13Sources: (1) Congressional Budget Office: How the Medicaid Rebate on Prescription Drugs Affects Pricing in the Pharmaceutical Industry, CBO Paper (January 1996); (2) “Changes in Best Price for Outpatient Drugs Purchased by HMOs and Hospitals,” http://archive.gao.gov/t2pbat2/152225.pdf; and (3) Congressional Research Service, “Federal Drug Price Negotiation: Implications for Medicare Part D” http://www.law.fsu.edu/gpc2007/CongResServCRSRL33782_MedicarePrice%20Negotiation.pdf.
14 Congressional Budget Office: How the Medicaid Rebate on Prescription Drugs Affects Pricing in the Pharmaceutical Industry, CBO Paper (January 1996).

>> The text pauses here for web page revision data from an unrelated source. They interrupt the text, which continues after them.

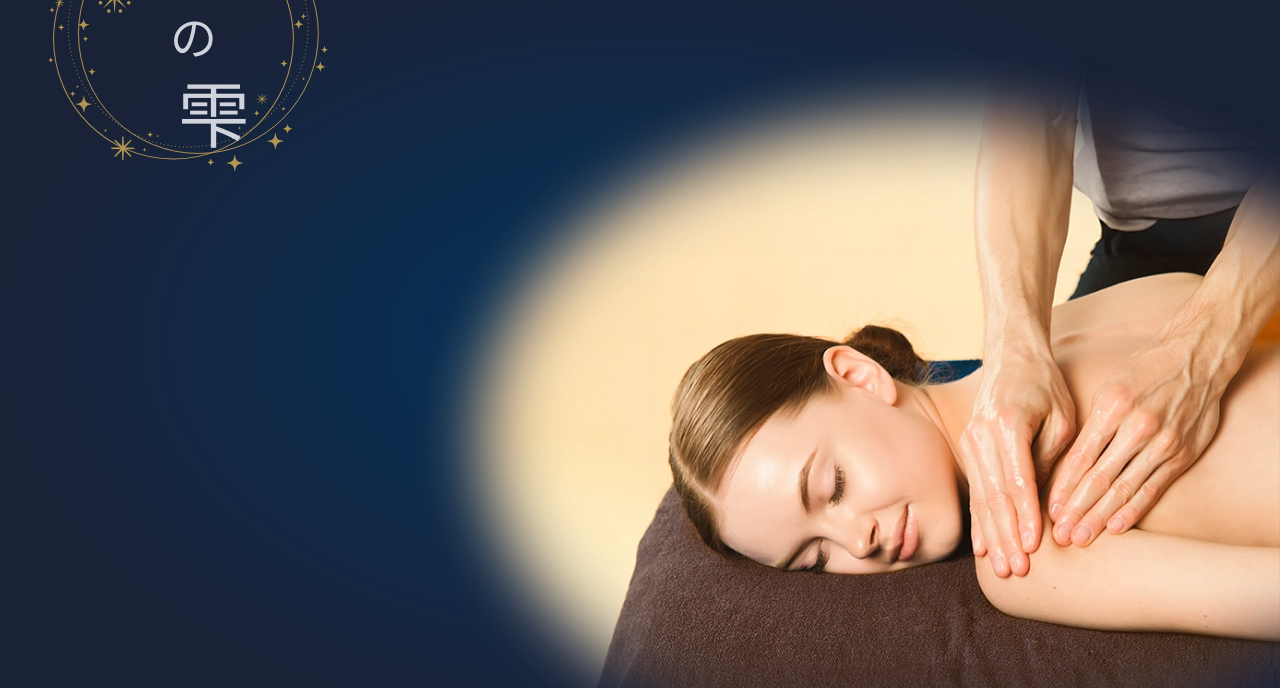
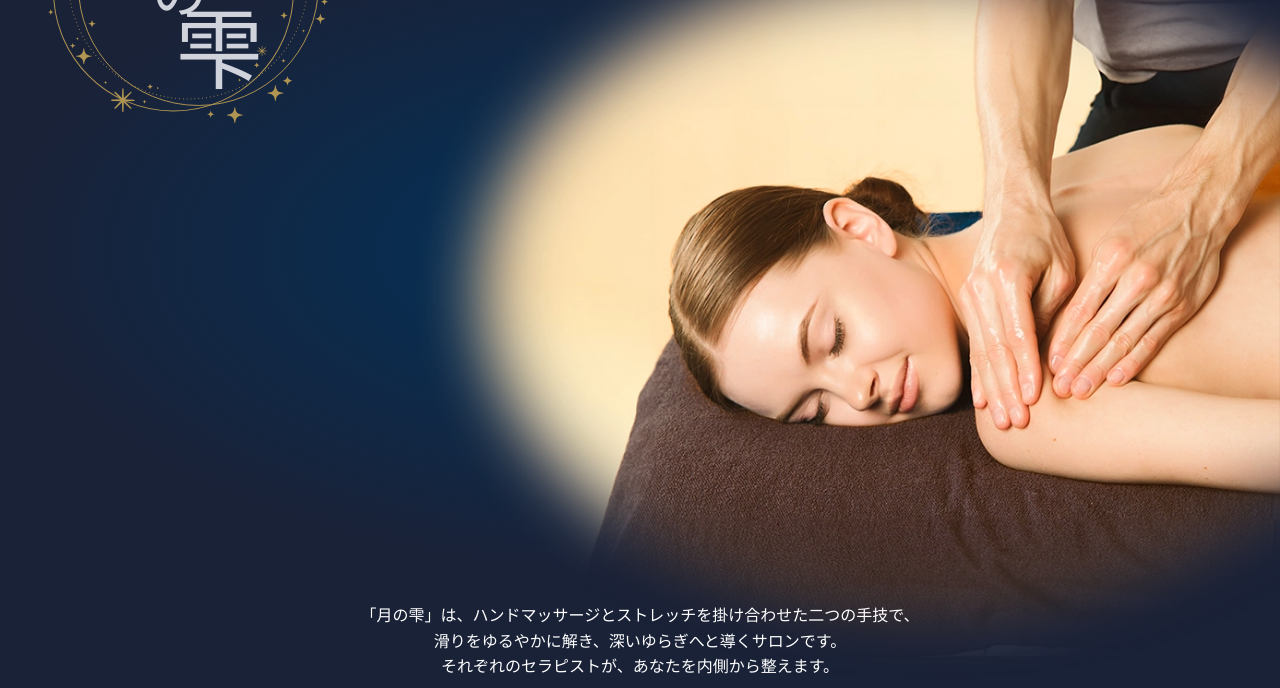
Before and after one commit to linepark-webteam/tsukinoshizuku, a plain HTML site: page index.html in a window 1280 px wide. Shown: the part 222-910 px from the top of the page. Drawn offline with nearby package versions, Linux system fonts and the light colour scheme; a web font is replaced by a local one.

Commit message:
Update: herosection

```diff
--- a/css/main.css
+++ b/css/main.css
@@ -15,7 +15,7 @@
   --f-black: #333333;
   --header-height: 72px; /* 固定ヘッダー高（アンカー補正用） */
   --font-serif: "EB Garamond", serif;
-  --font-mincho: "Shippori Mincho", serif;
+  --font-mincho: 'Shippori Mincho B1', serif;
   --font-gothic: "Zen Kaku Gothic New", sans-serif;
 }
 
@@ -369,12 +369,13 @@ body {
    Block: Hero
 ===================================== */
 .hero {
-    background: radial-gradient(
+  background: radial-gradient(
     ellipse 50% 40% at center,
     var(--gradient-center) 0%,
     var(--gradient-outer) 100%
   );
   color: #fff;
+  height: 100vh;
 }
 @media (max-width: 991.98px) {
   .hero {
@@ -385,7 +386,7 @@ body {
 /* ビジュアル部分のレイアウト */
 .hero__visual {
   display: flex;
-  align-items: center;
+  align-items: flex-start;
   justify-content: space-between;
   gap: 2rem;
   flex-wrap: wrap;
@@ -419,18 +420,25 @@ body {
   white-space: nowrap;
 }
 .hero__decor-text__tsuki {
-  font-size: 4.5rem;
+  font-size: 5.5rem;
+  display: inline-block; /* transform を効かせるため */
+  position: relative; /* 基準を自要素に */
+  transform: translateX(-0.15em) translateY(0.15em);
 }
+
 .hero__decor-text__no {
-  font-size: 3rem;
+  font-size: 3.5rem;
+  display: inline-block;
+  position: relative;
+  transform: translateX(-0.25em) translateY(0.05em);
 }
 /* 「雫」は右側に微調整 */
 .hero__decor-text__shizuku {
-  font-size: 4.5rem;
-  display: inline-block; /* transform を効かせるため */
-  position: relative; /* 基準を自要素に */
+  font-size: 5.5rem;
+  display: inline-block;
+  position: relative;
   /* 下の数値を適宜調整 */
-  transform: translateX(0.25em); /* 右に 0.25em 分ずらす */
+  transform: translateX(0.25em) translateY(-0.15em);
 }
 
 /* ==== Catchphrase ==== */
@@ -443,8 +451,8 @@ body {
   text-align: center;
   width: fit-content;
   /* max-width: 400px; */
-  /* margin: 0; */
-  margin-bottom: auto;
+  margin: 0;
+  transform: translateY(2rem);
 }
 
 .hero__tagline::before {
@@ -470,26 +478,26 @@ body {
 }
 
 .hero__image {
-  margin-top: -150px;
+  position: relative;
   width: 70vw;
-  max-width: 1600px;
+  max-width: 1000px;
   height: auto;
   display: block;
   object-fit: cover;
+  transform: translateY(-250px);
 }
 
 /* ==== Description ==== */
 .hero__description {
   position: relative;
   z-index: 100;
-  margin-top: -10rem;
   font-family: var(--font-mincho);
   font-size: 1rem;
   line-height: 1.6;
   text-align: center;
   max-width: 720px;
-  margin-left: auto;
-  margin-right: auto;
+  margin:0 auto;
+  transform: translateY(-350px);
 }
 
 /* ==== Responsive ==== */
--- a/index.html
+++ b/index.html
@@ -123,20 +123,20 @@
       </header>
 
       <!-- ========== Hero Section ========== -->
-      <section id="hero" class="hero py-5">
+      <section id="hero" class="hero">
         <div class="hero__inner container-fluid">
           <div class="hero__visual">
             <!-- left: Brand-Logo + Deco -->
             <div class="hero__decor ms-5">
               <div class="hero__decor-text">
-                <span class="hero__decor-text__tsuki">月</span>
-                <span class="hero__decor-text__no">の</span>
-                <span class="hero__decor-text__shizuku">雫</span>
+                <span class="hero__decor-text__tsuki">月</span
+                ><span class="hero__decor-text__no">の</span
+                ><span class="hero__decor-text__shizuku">雫</span>
               </div>
             </div>
 
             <!-- center: Chatch -->
-            <h1 class="hero__tagline"> 触れる、満ちる、整う。</h1>
+            <h1 class="hero__tagline">触れる、満ちる、整う。</h1>
           </div>
 
           <!-- right: Image -->
```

15 “Changes in Best Price for Outpatient Drugs Purchased by HMOs and Hospitals,” http://archive.gao.gov/t2pbat2/152225.pdf
16 Congressional Budget Office: The Rebate Medicaid Receives on Brand-Name Prescription Drugs, CBO Paper (June 2005).
17 Congressional Budget Office: Issues in Designing a Prescription Drug Benefit for Medicare, CBO Paper (October 2002), p. 11. http://www.cbo.gov/ftpdocs/39xx/doc3960/10-30-PrescriptionDrug.pdf
18 Congressional Budget Office: The Rebate Medicaid Receives on Brand-Name Prescription Drugs, CBO Paper (June 2005).
Last revised: June 18, 2013